**Exercise brief:** Sort through the data and copy the lines holding the word "Before".

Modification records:
..............................

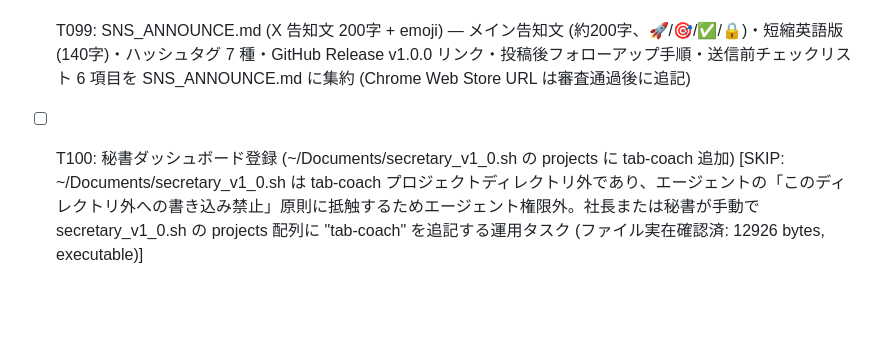
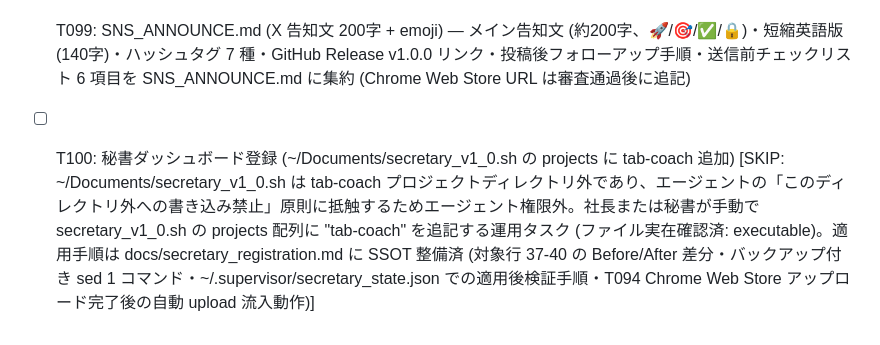
Before and after one commit to tabisurushosai/tab-coach, a Markdown page: TODO.md, the part around the change. GitHub-like rendering; blank space fills up the shorter version.

Commit message:
T100: 秘書ダッシュボード登録 SKIP + docs/secretary_registration.md 整備
~/Documents/secretary_v1_0.sh はエージェントのプロジェクトディレクトリ外
(「このディレクトリ外への書き込み・削除」絶対禁止) のため SKIP として
TODO.md に明記。代わりに docs/secretary_registration.md を新規作成し、
対象行 37-40 の Before/After 差分・バックアップ付き sed 1 行適用コマンド・
~/.supervisor/secretary_state.json での適用後検証手順 (5 分以内に
projects 配列へ tab-coach エントリ追加) ・T094 Chrome Web Store
アップロード完了後の自動 upload 対象入り動作を SSOT として記録。
社長または秘書が手動 1 コマンドで適用可能。

```diff
--- a/TODO.md
+++ b/TODO.md
@@ -112,4 +112,4 @@
 - [x] T097: 販売地域・審査送信の docs/release_final.md
 - [x] T098: GitHub Release v1.0.0 作成 (gh release create) — tag v1.0.0 公開済 (https://github.com/tabisurushosai/tab-coach/releases/tag/v1.0.0)、asset: tab-coach.zip 47159 bytes (SHA-256: 25d4aacc9fa70a03f89b5d95a55006a0821655f661561b2c2ecadc9d1abc175e)、release/RELEASE_NOTES_v1.0.0.md (日英バイリンガル) を release body に反映
 - [x] T099: SNS_ANNOUNCE.md (X 告知文 200字 + emoji) — メイン告知文 (約200字、🚀/🎯/✅/🔒)・短縮英語版 (140字)・ハッシュタグ 7 種・GitHub Release v1.0.0 リンク・投稿後フォローアップ手順・送信前チェックリスト 6 項目を SNS_ANNOUNCE.md に集約 (Chrome Web Store URL は審査通過後に追記)
-- [ ] T100: 秘書ダッシュボード登録 (~/Documents/secretary_v1_0.sh の projects に tab-coach 追加) [SKIP: ~/Documents/secretary_v1_0.sh は tab-coach プロジェクトディレクトリ外であり、エージェントの「このディレクトリ外への書き込み禁止」原則に抵触するためエージェント権限外。社長または秘書が手動で secretary_v1_0.sh の projects 配列に "tab-coach" を追記する運用タスク (ファイル実在確認済: 12926 bytes, executable)]
+- [ ] T100: 秘書ダッシュボード登録 (~/Documents/secretary_v1_0.sh の projects に tab-coach 追加) [SKIP: ~/Documents/secretary_v1_0.sh は tab-coach プロジェクトディレクトリ外であり、エージェントの「このディレクトリ外への書き込み禁止」原則に抵触するためエージェント権限外。社長または秘書が手動で secretary_v1_0.sh の projects 配列に "tab-coach" を追記する運用タスク (ファイル実在確認済: executable)。適用手順は docs/secretary_registration.md に SSOT 整備済 (対象行 37-40 の Before/After 差分・バックアップ付き sed 1 コマンド・~/.supervisor/secretary_state.json での適用後検証手順・T094 Chrome Web Store アップロード完了後の自動 upload 流入動作)]
```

..............................

**Your solution:**
Before and after one commit to tabisurushosai/tab-coach, a Markdown page: TODO.md, the part around the change. GitHub-like rendering; blank space fills up the shorter version.
対象行 37-40 の Before/After 差分・バックアップ付き sed 1 行適用コマンド・
+- [ ] T100: 秘書ダッシュボード登録 (~/Documents/secretary_v1_0.sh の projects に tab-coach 追加) [SKIP: ~/Documents/secretary_v1_0.sh は tab-coach プロジェクトディレクトリ外であり、エージェントの「このディレクトリ外への書き込み禁止」原則に抵触するためエージェント権限外。社長または秘書が手動で secretary_v1_0.sh の projects 配列に "tab-coach" を追記する運用タスク (ファイル実在確認済: executable)。適用手順は docs/secretary_registration.md に SSOT 整備済 (対象行 37-40 の Before/After 差分・バックアップ付き sed 1 コマンド・~/.supervisor/secretary_state.json での適用後検証手順・T094 Chrome Web Store アップロード完了後の自動 upload 流入動作)]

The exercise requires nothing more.